_TASK BRIEF_. Lines in the listing below that contain the string "CharmsInDetail" are to be found and copied.
********************
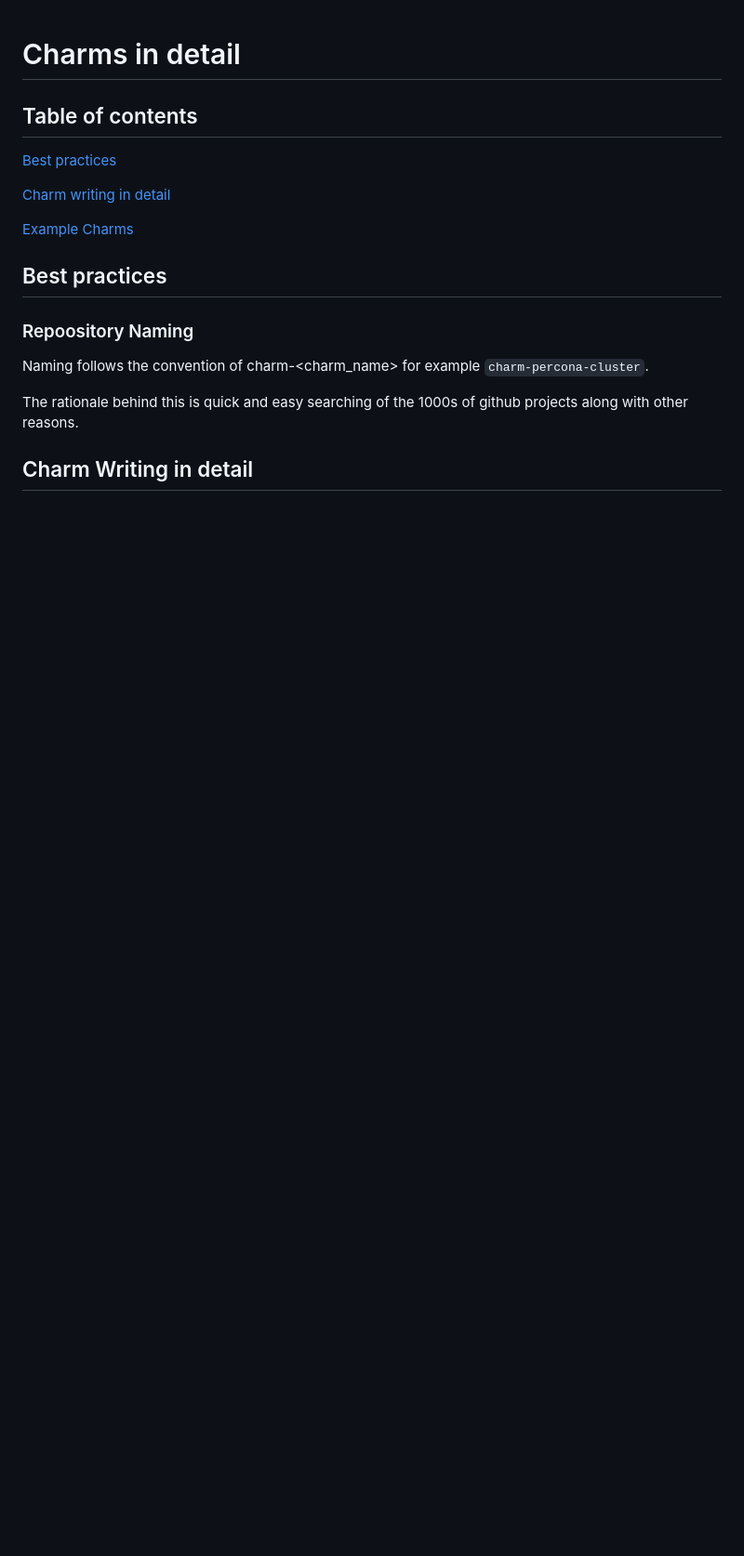
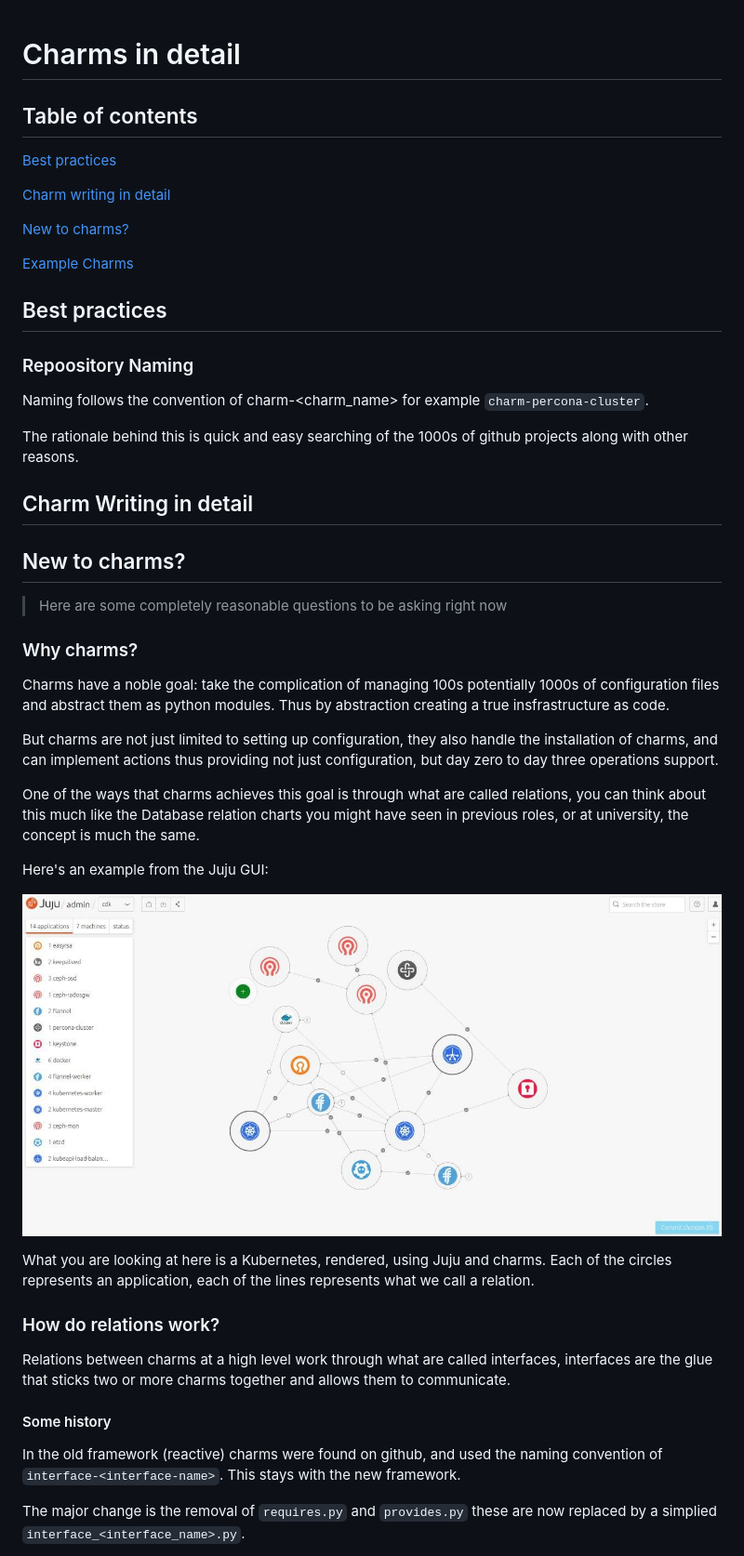
Before and after one commit to canonical/operator, a Markdown page: docs/CharmsInDetail.md, the part around one of its changes. Shown at 93% size. GitHub-like rendering; pictures changed too: docs/diagrams/juju_gui.jpg (added); blank space fills up the shorter version.

```diff
--- a/docs/CharmsInDetail.md
+++ b/docs/CharmsInDetail.md
@@ -3,7 +3,9 @@
 
 [Best practices](##Best%20practice)
 
-[Charm writing in detail](Charm%20Writing%20in%20detail)
+[Charm writing in detail](##Charm%20Writing%20in%20detail)
+
+[New to charms?](##New%20to%20charms?)
 
 [Example Charms](##Example%20Charms)
 
@@ -17,3 +19,32 @@ The rationale behind this is quick and easy searching of the 1000s of github pro
 
 
 ## Charm Writing in detail
+
+## New to charms?
+
+> Here are some completely reasonable questions to be asking right now
+
+### Why charms?
+
+Charms have a noble goal: take the complication of managing 100s potentially 1000s of configuration files and abstract them as python modules. Thus by abstraction creating a true insfrastructure as code.
+
+But charms are not just limited to setting up configuration, they also handle the installation of charms, and can implement actions thus providing not just configuration, but day zero to day three operations support.
+
+One of the ways that charms achieves this goal is through what are called relations, you can think about this much like the Database relation charts you might have seen in previous roles, or at university, the concept is much the same.
+
+Here's an example from the Juju GUI:
+
+![Openstack relations layout](./diagrams/juju_gui.jpg)
+
+What you are looking at here is a Kubernetes, rendered, using Juju and charms. Each of the circles represents an application, each of the lines represents what we call a relation.
+
+### How do relations work?
+
+Relations between charms at a high level work through what are called interfaces, interfaces are the glue that sticks two or more charms together and allows them to communicate.
+
+#### Some history
+
+In the old framework (reactive) charms were found on github, and used the naming convention of `interface-<interface-name>`. This stays with the new framework.
+
+The major change is the removal of `requires.py` and `provides.py` these are now replaced by a simplied `interface_<interface_name>.py`.
+
```
Also changed, not shown: other parts of docs/CharmsInDetail.md (+28 -8 lines), docs/diagrams/charm_interfaces_drawing.jpg (added), docs/diagrams/conception_of_charm_relations.jpg (added).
********************
_SOLUTION TO THE EXERCISE_.
Before and after one commit to canonical/operator, a Markdown page: docs/CharmsInDetail.md, the part around one of its changes. Shown at 93% size. GitHub-like rendering; pictures changed too: docs/diagrams/juju_gui.jpg (added); blank space fills up the shorter version.
--- a/docs/CharmsInDetail.md
+++ b/docs/CharmsInDetail.md
Also changed, not shown: other parts of docs/CharmsInDetail.md (+28 -8 lines), docs/diagrams/charm_interfaces_drawing.jpg (added), docs/diagrams/conception_of_charm_relations.jpg (added).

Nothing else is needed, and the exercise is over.